Interpretive Summary: Choline is an essential nutrient necessary for neurodevelopment and the health and integrity of cells. It is also necessary as a precursor to acetylcholine, a neurotransmitter important for memory. There is a potential role of choline in cardiovascular and cerebrovascular disease, however, because of choline's possible link to plaque buildup in arteries and the role of some choline-related compounds in the production of cholesterol, including the "bad" cholesterol LDL. In this study, we evaluated the associations of choline and choline-related compounds in the blood with cardiovascular risk factors, history of cardiovascular disease, and cerebrovascular pathology in approximately 300 people over 60 years old who had undergone magnetic resonance imaging (MRI) of the brain. We found that choline and its metabolites (the compounds into which it is broken down) had different associations with cardio and cerebrovascular risk factors (such as LDL and HDL cholesterol and triglycerides) and with subtypes of vascular disease. People with higher concentrations of choline were more likely to have a history of cardiovascular disease and stroke but were less likely to have small blood-vessel disease in the brain.
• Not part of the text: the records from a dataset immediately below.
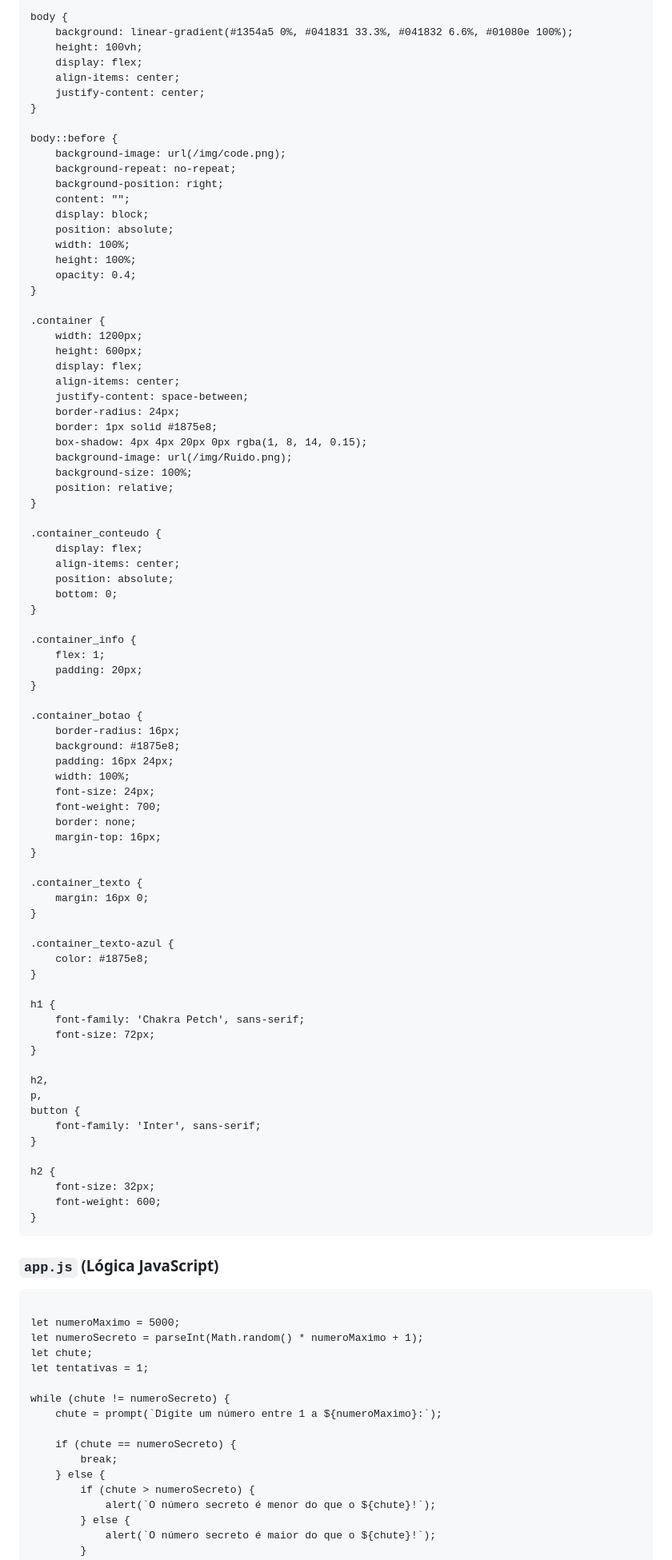
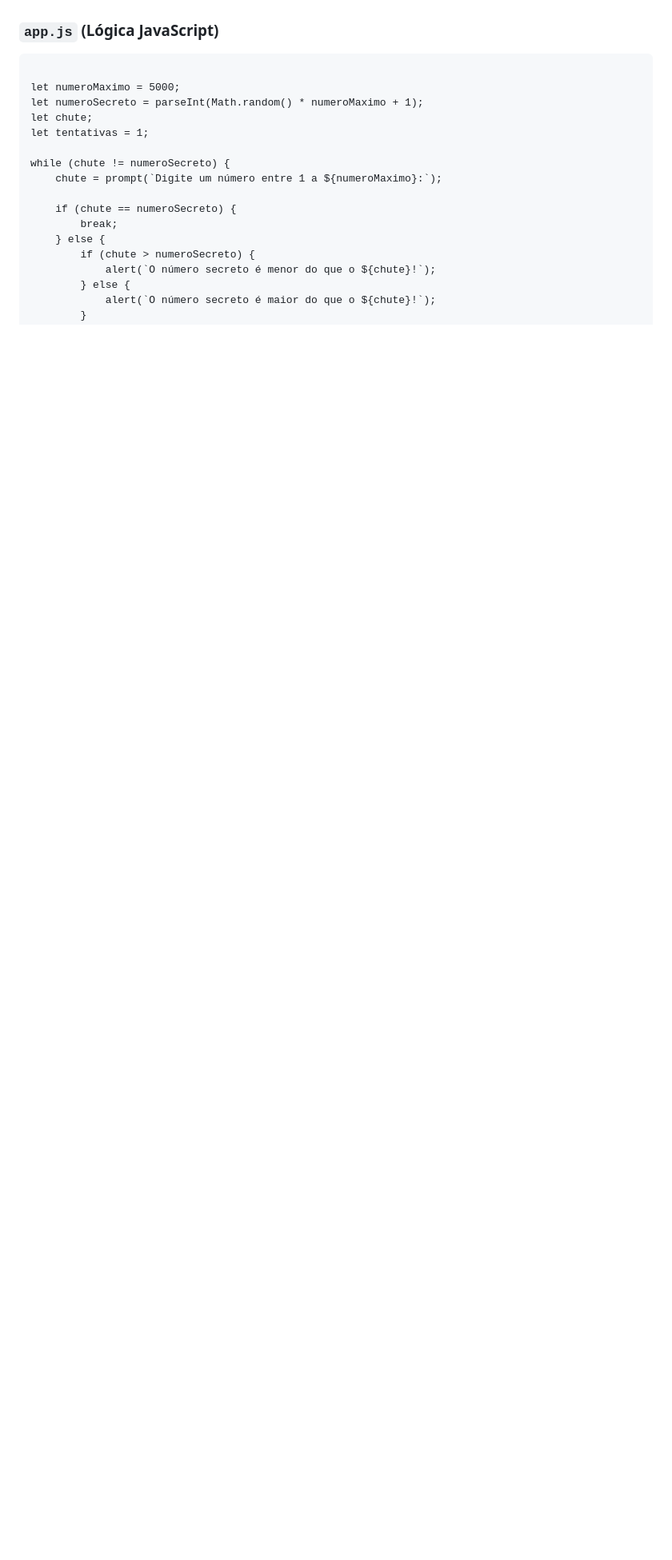
Before and after one commit to dasilvakevyn/numero-secreto-game, a Markdown page: README.md, the part around the change printed below. Shown: that part at 80% size. Rendered like a GitHub page; blank space fills up the shorter version.

````diff
--- a/README.md
+++ b/README.md
@@ -84,85 +51,4 @@ Um simples e divertido jogo de adivinhação desenvolvido em JavaScript, HTML e
 
-body {
-    background: linear-gradient(#1354a5 0%, #041831 33.3%, #041832 6.6%, #01080e 100%);
-    height: 100vh;
-    display: flex;
-    align-items: center;
-    justify-content: center;
-}
-
-body::before {
-    background-image: url(/img/code.png);
-    background-repeat: no-repeat;
-    background-position: right;
-    content: "";
-    display: block;
-    position: absolute;
-    width: 100%;
-    height: 100%;
-    opacity: 0.4;
-}
-
-.container {
-    width: 1200px;
-    height: 600px;
-    display: flex;
-    align-items: center;
-    justify-content: space-between;
-    border-radius: 24px;
-    border: 1px solid #1875e8;
-    box-shadow: 4px 4px 20px 0px rgba(1, 8, 14, 0.15);
-    background-image: url(/img/Ruido.png);
-    background-size: 100%;
-    position: relative;
-}
-
-.container_conteudo {
-    display: flex;
-    align-items: center;
-    position: absolute;
-    bottom: 0;
-}
-
-.container_info {
-    flex: 1;
-    padding: 20px;
-}
-
-.container_botao {
-    border-radius: 16px;
-    background: #1875e8;
-    padding: 16px 24px;
-    width: 100%;
-    font-size: 24px;
-    font-weight: 700;
-    border: none;
-    margin-top: 16px;
-}
-
-.container_texto {
-    margin: 16px 0;
-}
-
-.container_texto-azul {
-    color: #1875e8;
-}
-
-h1 {
-    font-family: 'Chakra Petch', sans-serif;
-    font-size: 72px;
-}
-
-h2,
-p,
-button {
-    font-family: 'Inter', sans-serif;
-}
-
-h2 {
-    font-size: 32px;
-    font-weight: 600;
-}
-```
 ### `app.js` (Lógica JavaScript)
 ```alert('Bem-vindo ao jogo do Número Secreto!');
 
````
Also changed, not shown: other parts of README.md (+3 -36 lines).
Future research will need to evaluate these relationships over time and to examine potential interactions between an individual's diet and genetic makeup in order to better understand these associations.
Technical Abstract: Background: There is a potential role of choline in cardiovascular and cerebrovascular disease through its involvement in lipid and one-carbon metabolism. Objective: We evaluated the associations of plasma choline and choline-related compounds with cardiometabolic risk factors, history of cardiovascular disease, and cerebrovascular pathology. Design: A cross-sectional subset of the Nutrition, Aging, and Memory in Elders cohort who had undergone MRI of the brain (n=296; mean +/- SD age: 73 +/- 8.1 y) was assessed. Plasma concentrations of free choline, betaine, and phosphatidylcholine were measured with the use of liquid-chromatography-stable-isotope dilution-multiple-reaction monitoring-mass spectrometry. A volumetric analysis of MRI was used to determine the cerebrovascular pathology (white-matter hyperintensities and small- and large-vessel infarcts). Multiple linear and logistic regression models were used to examine relations of plasma measures with cardiometabolic risk factors, history of cardiovascular disease, and radiologic evidence of cerebrovascular pathology. Results: Higher concentrations of plasma choline were associated with an unfavorable cardiometabolic risk-factor profile [lower highdensity lipoprotein (HDL) cholesterol, higher total homocysteine, and higher body mass index (BMI)] and greater odds of large-vessel cerebral vascular disease or history of cardiovascular disease but lower odds of small-vessel cerebral vascular disease. Conversely, higher concentrations of plasma betaine were associated with a favorable cardiometabolic risk-factor profile [lower low-density lipoprotein (LDL) cholesterol and triglycerides] and lower odds of diabetes. Higher concentrations of plasma phosphatidylcholine were associated with characteristics of both a favorable cardiometabolic risk-factor profile (higher HDL cholesterol, lower BMI, lower C-reactive protein, lower waist circumference, and lower odds of hypertension and diabetes) and an unfavorable profile (higher LDL cholesterol and triglycerides). Conclusion: Choline and its metabolites have differential associations with cardiometabolic risk factors and subtypes of vascular disease, thereby suggesting differing roles in the pathogenesis of cardiovascular and cerebral large-vessel disease compared with that of small-vessel disease.